* _Task to complete_: Reproduce the data in its entirety, exactly as supplied.

'''

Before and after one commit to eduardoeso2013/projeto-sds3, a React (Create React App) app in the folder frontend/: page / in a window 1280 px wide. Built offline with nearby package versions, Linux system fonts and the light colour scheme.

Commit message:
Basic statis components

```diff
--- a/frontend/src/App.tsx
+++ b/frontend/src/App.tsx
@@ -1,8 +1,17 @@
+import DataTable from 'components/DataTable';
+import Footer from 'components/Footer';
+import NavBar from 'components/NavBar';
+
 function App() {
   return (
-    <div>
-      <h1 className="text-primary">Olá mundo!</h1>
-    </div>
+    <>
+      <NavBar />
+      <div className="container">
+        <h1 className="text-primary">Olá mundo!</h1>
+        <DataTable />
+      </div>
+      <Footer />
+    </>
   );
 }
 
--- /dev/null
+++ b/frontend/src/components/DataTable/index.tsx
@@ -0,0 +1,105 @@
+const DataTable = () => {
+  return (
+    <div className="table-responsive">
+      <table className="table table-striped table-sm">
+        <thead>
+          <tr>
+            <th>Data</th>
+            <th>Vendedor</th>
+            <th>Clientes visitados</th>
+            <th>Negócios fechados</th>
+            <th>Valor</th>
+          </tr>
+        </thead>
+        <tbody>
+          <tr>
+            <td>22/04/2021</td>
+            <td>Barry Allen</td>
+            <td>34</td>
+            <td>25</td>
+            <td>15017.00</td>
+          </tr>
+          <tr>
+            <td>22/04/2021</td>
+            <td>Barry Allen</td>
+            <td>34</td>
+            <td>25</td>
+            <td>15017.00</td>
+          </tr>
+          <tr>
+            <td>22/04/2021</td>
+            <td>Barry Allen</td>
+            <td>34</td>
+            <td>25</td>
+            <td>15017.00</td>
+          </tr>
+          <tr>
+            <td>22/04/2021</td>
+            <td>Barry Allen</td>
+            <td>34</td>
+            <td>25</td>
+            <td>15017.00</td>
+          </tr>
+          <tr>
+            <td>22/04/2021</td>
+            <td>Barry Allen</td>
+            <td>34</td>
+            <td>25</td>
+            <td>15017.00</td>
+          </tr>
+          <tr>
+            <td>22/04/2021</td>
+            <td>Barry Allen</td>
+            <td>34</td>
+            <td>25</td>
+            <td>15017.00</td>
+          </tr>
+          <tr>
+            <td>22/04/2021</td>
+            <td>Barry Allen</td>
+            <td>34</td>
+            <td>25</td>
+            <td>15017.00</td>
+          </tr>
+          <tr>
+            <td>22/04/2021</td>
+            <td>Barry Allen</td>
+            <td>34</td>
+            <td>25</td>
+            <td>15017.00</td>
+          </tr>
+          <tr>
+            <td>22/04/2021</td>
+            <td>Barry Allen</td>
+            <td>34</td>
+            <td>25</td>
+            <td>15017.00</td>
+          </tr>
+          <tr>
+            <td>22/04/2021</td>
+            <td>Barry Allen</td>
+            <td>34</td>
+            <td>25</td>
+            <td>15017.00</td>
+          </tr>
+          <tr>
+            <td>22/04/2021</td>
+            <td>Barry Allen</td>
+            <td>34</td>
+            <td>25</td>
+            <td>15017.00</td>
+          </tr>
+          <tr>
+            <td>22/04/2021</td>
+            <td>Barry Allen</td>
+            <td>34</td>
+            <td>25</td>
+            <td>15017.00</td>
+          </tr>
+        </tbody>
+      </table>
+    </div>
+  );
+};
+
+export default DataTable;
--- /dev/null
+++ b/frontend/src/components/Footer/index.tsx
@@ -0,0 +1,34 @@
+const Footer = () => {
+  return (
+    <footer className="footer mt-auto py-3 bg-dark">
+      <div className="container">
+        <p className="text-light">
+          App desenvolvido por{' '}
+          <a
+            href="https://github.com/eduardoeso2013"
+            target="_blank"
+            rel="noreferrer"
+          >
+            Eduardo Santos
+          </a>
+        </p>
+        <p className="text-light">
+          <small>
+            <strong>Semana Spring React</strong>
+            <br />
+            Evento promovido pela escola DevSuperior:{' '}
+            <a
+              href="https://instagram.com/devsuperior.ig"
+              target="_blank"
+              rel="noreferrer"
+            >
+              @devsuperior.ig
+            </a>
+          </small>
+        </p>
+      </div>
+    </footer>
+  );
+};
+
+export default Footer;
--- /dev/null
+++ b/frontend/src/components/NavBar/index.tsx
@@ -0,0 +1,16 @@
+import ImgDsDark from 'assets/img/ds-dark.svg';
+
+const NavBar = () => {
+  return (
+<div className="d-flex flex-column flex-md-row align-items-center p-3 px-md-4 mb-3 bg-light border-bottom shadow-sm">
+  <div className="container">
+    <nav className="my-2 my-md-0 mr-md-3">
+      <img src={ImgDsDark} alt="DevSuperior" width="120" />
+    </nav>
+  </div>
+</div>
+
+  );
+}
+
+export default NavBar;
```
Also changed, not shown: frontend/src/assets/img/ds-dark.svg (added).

'''

* _Problem solution_:
Before and after one commit to eduardoeso2013/projeto-sds3, a React (Create React App) app in the folder frontend/: page / in a window 1280 px wide. Built offline with nearby package versions, Linux system fonts and the light colour scheme.

Commit message:
Basic statis components

```diff
--- a/frontend/src/App.tsx
+++ b/frontend/src/App.tsx
@@ -1,8 +1,17 @@
+import DataTable from 'components/DataTable';
+import Footer from 'components/Footer';
+import NavBar from 'components/NavBar';
+
 function App() {
   return (
-    <div>
-      <h1 className="text-primary">Olá mundo!</h1>
-    </div>
+    <>
+      <NavBar />
+      <div className="container">
+        <h1 className="text-primary">Olá mundo!</h1>
+        <DataTable />
+      </div>
+      <Footer />
+    </>
   );
 }
 
--- /dev/null
+++ b/frontend/src/components/DataTable/index.tsx
@@ -0,0 +1,105 @@
+const DataTable = () => {
+  return (
+    <div className="table-responsive">
+      <table className="table table-striped table-sm">
+        <thead>
+          <tr>
+            <th>Data</th>
+            <th>Vendedor</th>
+            <th>Clientes visitados</th>
+            <th>Negócios fechados</th>
+            <th>Valor</th>
+          </tr>
+        </thead>
+        <tbody>
+          <tr>
+            <td>22/04/2021</td>
+            <td>Barry Allen</td>
+            <td>34</td>
+            <td>25</td>
+            <td>15017.00</td>
+          </tr>
+          <tr>
+            <td>22/04/2021</td>
+            <td>Barry Allen</td>
+            <td>34</td>
+            <td>25</td>
+            <td>15017.00</td>
+          </tr>
+          <tr>
+            <td>22/04/2021</td>
+            <td>Barry Allen</td>
+            <td>34</td>
+            <td>25</td>
+            <td>15017.00</td>
+          </tr>
+          <tr>
+            <td>22/04/2021</td>
+            <td>Barry Allen</td>
+            <td>34</td>
+            <td>25</td>
+            <td>15017.00</td>
+          </tr>
+          <tr>
+            <td>22/04/2021</td>
+            <td>Barry Allen</td>
+            <td>34</td>
+            <td>25</td>
+            <td>15017.00</td>
+          </tr>
+          <tr>
+            <td>22/04/2021</td>
+            <td>Barry Allen</td>
+            <td>34</td>
+            <td>25</td>
+            <td>15017.00</td>
+          </tr>
+          <tr>
+            <td>22/04/2021</td>
+            <td>Barry Allen</td>
+            <td>34</td>
+            <td>25</td>
+            <td>15017.00</td>
+          </tr>
+          <tr>
+            <td>22/04/2021</td>
+            <td>Barry Allen</td>
+            <td>34</td>
+            <td>25</td>
+            <td>15017.00</td>
+          </tr>
+          <tr>
+            <td>22/04/2021</td>
+            <td>Barry Allen</td>
+            <td>34</td>
+            <td>25</td>
+            <td>15017.00</td>
+          </tr>
+          <tr>
+            <td>22/04/2021</td>
+            <td>Barry Allen</td>
+            <td>34</td>
+            <td>25</td>
+            <td>15017.00</td>
+          </tr>
+          <tr>
+            <td>22/04/2021</td>
+            <td>Barry Allen</td>
+            <td>34</td>
+            <td>25</td>
+            <td>15017.00</td>
+          </tr>
+          <tr>
+            <td>22/04/2021</td>
+            <td>Barry Allen</td>
+            <td>34</td>
+            <td>25</td>
+            <td>15017.00</td>
+          </tr>
+        </tbody>
+      </table>
+    </div>
+  );
+};
+
+export default DataTable;
--- /dev/null
+++ b/frontend/src/components/Footer/index.tsx
@@ -0,0 +1,34 @@
+const Footer = () => {
+  return (
+    <footer className="footer mt-auto py-3 bg-dark">
+      <div className="container">
+        <p className="text-light">
+          App desenvolvido por{' '}
+          <a
+            href="https://github.com/eduardoeso2013"
+            target="_blank"
+            rel="noreferrer"
+          >
+            Eduardo Santos
+          </a>
+        </p>
+        <p className="text-light">
+          <small>
+            <strong>Semana Spring React</strong>
+            <br />
+            Evento promovido pela escola DevSuperior:{' '}
+            <a
+              href="https://instagram.com/devsuperior.ig"
+              target="_blank"
+              rel="noreferrer"
+            >
+              @devsuperior.ig
+            </a>
+          </small>
+        </p>
+      </div>
+    </footer>
+  );
+};
+
+export default Footer;
--- /dev/null
+++ b/frontend/src/components/NavBar/index.tsx
@@ -0,0 +1,16 @@
+import ImgDsDark from 'assets/img/ds-dark.svg';
+
+const NavBar = () => {
+  return (
+<div className="d-flex flex-column flex-md-row align-items-center p-3 px-md-4 mb-3 bg-light border-bottom shadow-sm">
+  <div className="container">
+    <nav className="my-2 my-md-0 mr-md-3">
+      <img src={ImgDsDark} alt="DevSuperior" width="120" />
+    </nav>
+  </div>
+</div>
+
+  );
+}
+
+export default NavBar;
```
Also changed, not shown: frontend/src/assets/img/ds-dark.svg (added).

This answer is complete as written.